Irish City Breaks: Galway
Galway, known as the City of the Tribes, is the gateway to Western Ireland and all of its scenic glory. The fourteen merchant families who ruled the area during the 15th century contributed to its jagged horizons through the construction of castles, while the city centre is now buzzing with nightlife and a tourist “feel” which isn’t too overwhelming. The perfect mixture of past and present.
While this may suggest a limited selection of activities for visitors, there are certainly multiple options available to bear in mind on your travels, particularly those of you who are renting in Ireland.
Here are just four of our own suggestions.
Top 4 things to do
- Quay Street – Lined with famous pubs, restaurants, street entertainment and an incredibly vibrant nightlife, what more could you ask for as an introduction to the Irish tradition of a good night out than Quay Street? Frequent visitors describe the area as exciting, yet relaxed, and the perfect spot for traditional music and a hot, Irish coffee on a bitter evening.
- Dublin – You may have heard that Guinness tastes better in Dublin – straight from the source – or that there are no comparable festivals to the celebrations held on St. Patrick’s Day; why not drive down and find out for yourself?While you’re there, take a trip through the Wicklow Mountains and enjoy the breathtaking views, providing the weather permits decent vision!
- Galway City Museum – Set in a spacious, modern building, Galway City Museum is situated along the banks of the River Corrib, overlooking the famous Spanish Arch. It houses a variety of permanent and touring exhibitions, representing Galway’s fascinating archaeology, heritage and history, and is open to visit for free all year round.

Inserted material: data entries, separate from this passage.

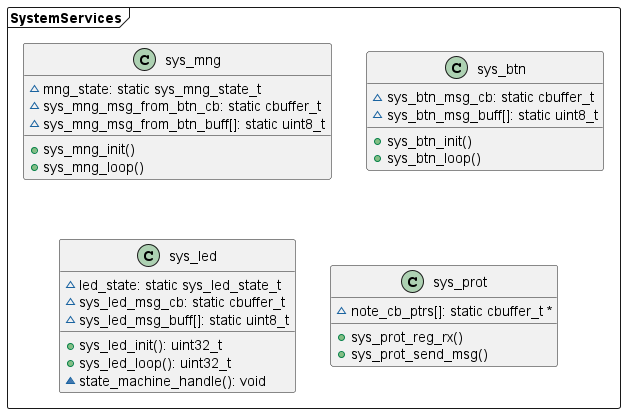
This is docs/docs/architecture_syssvcs/architecture_syssvcs.png from minh2002sn/led_control, a PlantUML export, as it was before one commit.
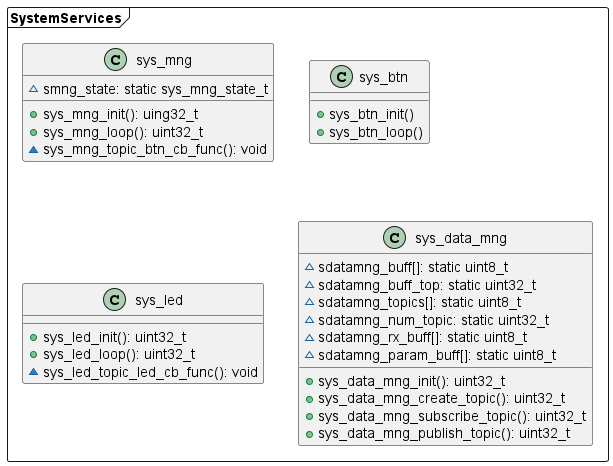
After the change.

Change to the diagram source:
```diff
@@ -3,33 +3,37 @@
 package SystemServices <<Frame>> {
   class sys_mng
   {
-    ~mng_state: static sys_mng_state_t
-    ~sys_mng_msg_from_btn_cb: static cbuffer_t
-    ~sys_mng_msg_from_btn_buff[]: static uint8_t
-    +sys_mng_init()
-    +sys_mng_loop()
+    ~smng_state: static sys_mng_state_t
+    +sys_mng_init(): uing32_t
+    +sys_mng_loop(): uint32_t
+    ~sys_mng_topic_btn_cb_func(): void
   }
+
   class sys_btn
   {
-    ~sys_btn_msg_cb: static cbuffer_t
-    ~sys_btn_msg_buff[]: static uint8_t
     +sys_btn_init()
     +sys_btn_loop()
   }
+
   class sys_led
   {
-    ~led_state: static sys_led_state_t
-    ~sys_led_msg_cb: static cbuffer_t
-    ~sys_led_msg_buff[]: static uint8_t
     +sys_led_init(): uint32_t
     +sys_led_loop(): uint32_t
-    ~state_machine_handle(): void
+    ~sys_led_topic_led_cb_func(): void
   }
-  class sys_prot
+
+  class sys_data_mng
   {
-    ~note_cb_ptrs[]: static cbuffer_t *
-    +sys_prot_reg_rx()
-    +sys_prot_send_msg()
+    ~sdatamng_buff[]: static uint8_t
+    ~sdatamng_buff_top: static uint32_t
+    ~sdatamng_topics[]: static uint8_t
+    ~sdatamng_num_topic: static uint32_t
+    ~sdatamng_rx_buff[]: static uint8_t
+    ~sdatamng_param_buff[]: static uint8_t
+    +sys_data_mng_init(): uint32_t
+    +sys_data_mng_create_topic(): uint32_t
+    +sys_data_mng_subscribe_topic(): uint32_t
+    +sys_data_mng_publish_topic(): uint32_t
   }
 }
 
```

- Dogs Bay, Gurteen Bay and Salthill Beaches – Dogs Bay and Gurteen Bay are two of the most stunning beaches in County Galway and, probably, in the West of Ireland. They are situated only 2 miles away from the picturesque little village of Roundstone, offering incomparable views of Errisbeg and the surrounding countryside.
The sand here does not comprise of traditional limestone fragments but, instead, is made entirely from seashell fragments, creating its stunning, pure white colour.Salthill Beaches are a collection of several small, pebbled and sandy beaches separated by outcrops, overlooking Galway Bay which is a “Special Area of Conservation.” It has been awarded Blue Flag beach status and is extremely popular in the summer months.Outside of these four suggestions, the scenery throughout Galway is truly some of the most breathtaking you will ever come across in Ireland or Great Britain. We would certainly recommend you take the time to go for some long drives, get the hiking boots on, and take advantage of some of the best views that Ireland has to offer.
Eating and going out
Ireland may be more famed for its liquid lunches rather than its solid equivalent. However if you are prepared to do a bit of digging there is a lot on offer in this city’s streets. Try Oscar’s Seafood Bistro found on the western side of the city. The restaurant takes advantage of the city’s connection with the Atlantic Ocean, sourcing the finest locally caught produce. Go for something decidedly less Irish at Oran Tandoori, tipped as the finest curry house in the city. Reasonably priced dishes are served daily to your table. For fans of spice, the vindaloo is the best dish on the menu.
A trip to Ireland would not be complete without at least one sip of the black stuff. Luckily for you there are many pubs and bars to quench your thirst. Tig Coili is an intimate affair that offers no short measure of music and (as the Irish would have it) craic. Alternately you could try Tig Neachtain, an altogether more bustling affair that is renowned for its decent mix of people. Hipsters, businessmen and artists are all drawn to the wooden interiors and the music pouring out onto the street.
With so much to do in and around Galway you will find the whole trip a lot easier if you rent a car on arrival in Ireland.